In conclusion we claim that new methodological approaches are needed to analyze the relationship between the media and security issues. They should adequately respond to changes not only in social and political reality, but also in discursive practices, visual and verbal means of communication. This interaction between the subjects of politics and media is not linear, reflecting both continuity and variability of political system. Therefore, research methods on media interaction and national or international security issues should be sensitive, flexible, iterative and reflective. They should reflect the dynamics of this interaction and new ways of communication between social and political players, the media and their audience.
- Bachmann-Medick, D. (2006). Cultural Turns. Neuorientierungen in den Kulturwissenschaften, Reinbek b. Hamburg:
- Deuze, M. (2012). Media Life. Cambridge, UK: Polity Press.
- Gillespie, M. & O’Loughlin, B (2017). The Media-Security Nexus. Researching ritualized cycles of insecurity. Robinson, R. Fröhlich (Eds.) Routledge Handbook of Media, Conflict and Security (pp.51-67). London: Routledge.
- Hammond, P. (2007). Media, War and Postmodernity. London: Routledge.
- Горбулін, В.П. (ред.). (2017). Світова гібридна війна: український фронт. К.: НІСД.
- Яворська, Г. М. (2016). Концепт «війна»: семантика і прагматика. Стратегічні пріоритети. Серія : Філософія, (1) 14-23.
- Nemeth, W.J. (2002). Future war and Chechnya: a case for hybrid warfare. Monterey: Naval Postgraduate Retrieved from https://calhoun.nps.edu/handle/10945/5865
- Nye, J.S. (2008) The Power to Lead: Soft, Hard and Smart Power, New York: Oxford University
- Pomerantsev, P. & Weiss, M. (2014). Menace of Unreality: How the Kremlin Weaponizes Information, Culture and Money. Retrieved from http://www.interpretermag.com/the-menace-of-unreality-how-the-kremlin-weaponizes-information-culture-and-money/

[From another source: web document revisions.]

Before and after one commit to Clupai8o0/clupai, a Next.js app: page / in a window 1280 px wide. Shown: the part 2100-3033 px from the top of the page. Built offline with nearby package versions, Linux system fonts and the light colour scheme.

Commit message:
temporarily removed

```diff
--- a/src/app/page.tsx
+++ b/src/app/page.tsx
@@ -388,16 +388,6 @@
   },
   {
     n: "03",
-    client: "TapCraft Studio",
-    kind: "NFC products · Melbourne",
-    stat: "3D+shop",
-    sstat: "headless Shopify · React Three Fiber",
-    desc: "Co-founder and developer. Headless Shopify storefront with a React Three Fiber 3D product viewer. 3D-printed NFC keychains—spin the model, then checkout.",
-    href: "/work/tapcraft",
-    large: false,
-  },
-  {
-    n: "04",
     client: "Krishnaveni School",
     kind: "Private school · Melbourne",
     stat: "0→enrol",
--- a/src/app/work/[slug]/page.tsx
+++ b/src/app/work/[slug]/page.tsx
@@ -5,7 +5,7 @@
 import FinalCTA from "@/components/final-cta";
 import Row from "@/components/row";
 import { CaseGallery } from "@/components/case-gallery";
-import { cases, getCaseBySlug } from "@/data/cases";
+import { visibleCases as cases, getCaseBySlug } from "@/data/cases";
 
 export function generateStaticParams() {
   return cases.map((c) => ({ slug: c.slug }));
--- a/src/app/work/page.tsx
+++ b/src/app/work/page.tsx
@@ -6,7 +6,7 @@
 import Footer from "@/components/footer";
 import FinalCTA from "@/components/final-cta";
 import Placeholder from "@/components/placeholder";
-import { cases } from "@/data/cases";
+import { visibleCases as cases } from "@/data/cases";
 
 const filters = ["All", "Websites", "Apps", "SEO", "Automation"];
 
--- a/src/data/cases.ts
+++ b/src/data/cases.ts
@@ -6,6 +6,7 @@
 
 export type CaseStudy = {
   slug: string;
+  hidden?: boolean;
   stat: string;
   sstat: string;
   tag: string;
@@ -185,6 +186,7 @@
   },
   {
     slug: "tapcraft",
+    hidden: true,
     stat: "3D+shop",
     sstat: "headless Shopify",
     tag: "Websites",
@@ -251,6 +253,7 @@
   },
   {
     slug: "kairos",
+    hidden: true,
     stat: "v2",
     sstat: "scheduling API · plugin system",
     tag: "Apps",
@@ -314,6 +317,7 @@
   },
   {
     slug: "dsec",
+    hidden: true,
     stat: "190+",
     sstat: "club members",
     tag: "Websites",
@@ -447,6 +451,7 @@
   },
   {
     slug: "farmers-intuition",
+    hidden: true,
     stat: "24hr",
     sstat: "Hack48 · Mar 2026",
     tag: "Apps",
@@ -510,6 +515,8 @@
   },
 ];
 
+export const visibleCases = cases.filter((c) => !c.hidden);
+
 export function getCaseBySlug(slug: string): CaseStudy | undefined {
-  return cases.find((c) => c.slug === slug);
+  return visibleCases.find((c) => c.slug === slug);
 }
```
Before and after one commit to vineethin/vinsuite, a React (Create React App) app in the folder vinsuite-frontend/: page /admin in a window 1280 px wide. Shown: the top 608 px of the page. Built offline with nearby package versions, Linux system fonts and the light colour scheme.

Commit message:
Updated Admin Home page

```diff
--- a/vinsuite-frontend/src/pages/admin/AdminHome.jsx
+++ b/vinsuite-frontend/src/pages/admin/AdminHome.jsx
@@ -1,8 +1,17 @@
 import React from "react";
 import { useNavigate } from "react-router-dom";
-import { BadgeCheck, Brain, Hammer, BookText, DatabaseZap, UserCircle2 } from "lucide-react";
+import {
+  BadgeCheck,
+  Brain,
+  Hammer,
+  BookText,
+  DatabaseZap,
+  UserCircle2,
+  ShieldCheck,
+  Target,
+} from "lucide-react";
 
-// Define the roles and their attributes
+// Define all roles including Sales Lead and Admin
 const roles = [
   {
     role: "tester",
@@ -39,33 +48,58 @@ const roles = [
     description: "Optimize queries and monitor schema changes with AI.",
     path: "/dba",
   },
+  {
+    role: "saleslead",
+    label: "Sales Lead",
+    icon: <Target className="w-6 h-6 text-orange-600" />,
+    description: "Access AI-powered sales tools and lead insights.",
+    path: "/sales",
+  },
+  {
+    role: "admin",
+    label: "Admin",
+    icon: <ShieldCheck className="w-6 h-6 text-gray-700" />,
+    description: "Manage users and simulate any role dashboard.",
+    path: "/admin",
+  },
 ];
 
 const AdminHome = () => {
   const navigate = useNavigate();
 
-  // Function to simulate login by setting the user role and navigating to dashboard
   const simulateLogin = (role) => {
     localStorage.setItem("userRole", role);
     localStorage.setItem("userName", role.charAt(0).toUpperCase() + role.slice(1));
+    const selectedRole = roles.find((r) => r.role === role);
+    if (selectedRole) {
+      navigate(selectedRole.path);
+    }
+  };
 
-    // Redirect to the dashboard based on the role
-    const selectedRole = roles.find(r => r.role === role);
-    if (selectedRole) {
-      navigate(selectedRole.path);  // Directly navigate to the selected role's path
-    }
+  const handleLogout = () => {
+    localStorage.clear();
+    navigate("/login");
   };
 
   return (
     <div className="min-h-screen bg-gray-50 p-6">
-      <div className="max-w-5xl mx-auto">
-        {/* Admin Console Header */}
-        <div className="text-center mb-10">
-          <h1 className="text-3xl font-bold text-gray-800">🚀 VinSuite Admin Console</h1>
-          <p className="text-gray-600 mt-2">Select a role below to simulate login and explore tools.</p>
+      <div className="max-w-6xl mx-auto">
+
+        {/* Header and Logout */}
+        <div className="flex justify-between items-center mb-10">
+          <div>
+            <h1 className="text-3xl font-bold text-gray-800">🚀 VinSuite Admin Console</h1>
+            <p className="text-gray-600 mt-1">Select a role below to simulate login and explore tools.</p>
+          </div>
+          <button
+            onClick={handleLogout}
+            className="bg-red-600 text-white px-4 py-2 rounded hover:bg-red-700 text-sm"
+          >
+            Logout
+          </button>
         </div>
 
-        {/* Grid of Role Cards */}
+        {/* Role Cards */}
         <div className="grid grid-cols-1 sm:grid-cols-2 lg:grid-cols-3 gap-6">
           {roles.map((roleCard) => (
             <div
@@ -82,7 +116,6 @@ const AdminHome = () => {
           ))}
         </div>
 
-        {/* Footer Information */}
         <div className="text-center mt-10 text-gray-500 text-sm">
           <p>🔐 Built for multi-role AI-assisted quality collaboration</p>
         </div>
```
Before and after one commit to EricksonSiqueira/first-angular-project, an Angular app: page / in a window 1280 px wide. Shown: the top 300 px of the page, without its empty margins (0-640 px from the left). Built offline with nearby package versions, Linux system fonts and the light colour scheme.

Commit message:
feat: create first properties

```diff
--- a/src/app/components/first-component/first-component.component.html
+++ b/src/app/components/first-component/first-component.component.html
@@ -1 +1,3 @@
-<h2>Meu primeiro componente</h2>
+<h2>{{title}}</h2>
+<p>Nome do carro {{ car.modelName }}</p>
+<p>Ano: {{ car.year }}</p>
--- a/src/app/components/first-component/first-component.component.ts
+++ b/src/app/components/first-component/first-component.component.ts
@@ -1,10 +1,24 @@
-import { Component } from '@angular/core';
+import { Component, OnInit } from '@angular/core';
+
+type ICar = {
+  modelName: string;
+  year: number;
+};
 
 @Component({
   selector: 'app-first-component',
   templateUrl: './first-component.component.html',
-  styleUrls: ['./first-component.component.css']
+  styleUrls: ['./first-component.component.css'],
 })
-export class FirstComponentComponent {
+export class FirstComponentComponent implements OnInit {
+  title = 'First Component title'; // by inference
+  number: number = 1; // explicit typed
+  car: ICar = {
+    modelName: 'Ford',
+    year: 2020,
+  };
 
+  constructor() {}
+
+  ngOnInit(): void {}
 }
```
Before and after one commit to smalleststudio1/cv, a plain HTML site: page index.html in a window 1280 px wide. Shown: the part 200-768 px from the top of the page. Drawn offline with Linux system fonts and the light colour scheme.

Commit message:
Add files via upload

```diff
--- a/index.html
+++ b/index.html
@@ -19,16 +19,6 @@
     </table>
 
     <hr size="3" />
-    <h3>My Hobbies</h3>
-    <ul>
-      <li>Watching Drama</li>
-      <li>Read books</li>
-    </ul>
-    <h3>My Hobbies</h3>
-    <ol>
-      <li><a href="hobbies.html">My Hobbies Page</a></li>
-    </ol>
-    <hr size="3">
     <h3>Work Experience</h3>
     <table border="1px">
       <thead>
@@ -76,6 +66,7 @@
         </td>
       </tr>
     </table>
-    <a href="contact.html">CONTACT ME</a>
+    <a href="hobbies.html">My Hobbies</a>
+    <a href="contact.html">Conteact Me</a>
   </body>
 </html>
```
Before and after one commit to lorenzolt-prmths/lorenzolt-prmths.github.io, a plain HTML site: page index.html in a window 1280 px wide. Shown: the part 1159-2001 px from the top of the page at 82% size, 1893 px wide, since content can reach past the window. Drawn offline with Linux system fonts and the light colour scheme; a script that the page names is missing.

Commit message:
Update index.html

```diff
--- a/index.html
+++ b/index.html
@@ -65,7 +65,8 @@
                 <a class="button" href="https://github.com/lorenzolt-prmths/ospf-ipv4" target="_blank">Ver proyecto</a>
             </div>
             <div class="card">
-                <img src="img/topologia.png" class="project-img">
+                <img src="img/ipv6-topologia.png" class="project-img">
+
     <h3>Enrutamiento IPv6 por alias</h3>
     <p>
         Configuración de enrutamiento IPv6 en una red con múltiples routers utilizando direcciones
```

- Robinson, Piers & Fröhlich, (Eds.) (2016). Routledge Handbook of Media, Conflict and Security. London, New York: Routledge.
- Rough, W.A. (2009). The Case of Soft Power. Philip Seib (E). Toward a New Public Diplomacy: Redirecting US Foreign Policy (pp.173-194). New York: Palgrave Macmillan.
- Schaurer, F. (2015). Alte Neue Kriege. Anmerkungen zur hybriden Kriegsführung. Retrieved from http:// erh-koeln.de/download_2017/weissbuch_2016/florian_schaurer.pdf
- Tamminga, O. (2015). Hybride Kriegsführung. Zur Einordnung einer aktuellen Erscheinungsform des SWP Aktuell, (27). Berlin: Stiftung Wissenschaft und Politik, Deutsches Institut für internationale Politik und Sicherheit. Retrieved from https://www.swp-berlin.org/fileadmin/contents/products/aktuell/2015 A27_tga.pdf
- Walker, R.G. (1998) SPEC FI: the United States Marine Corps and Special Operations. Thesis. Naval Postgraduate School, Monterey, California. Retrieved fromhttps://calhoun.nps.edu/bitstream/handle/10 945/8989/specfiunitedstat00walk.pdf?sequence=1
- Weldes, J. (2003). Popular Culture, Science Fiction and World Politics: Exploring Intertextual Relations. J. Weldes (E) To Seek Out New Worlds: Exploring Links Between Science Fiction and World Politics, (pp.1-27). New York: Palgrave Macmillan.
* Department of New Media, Lviv University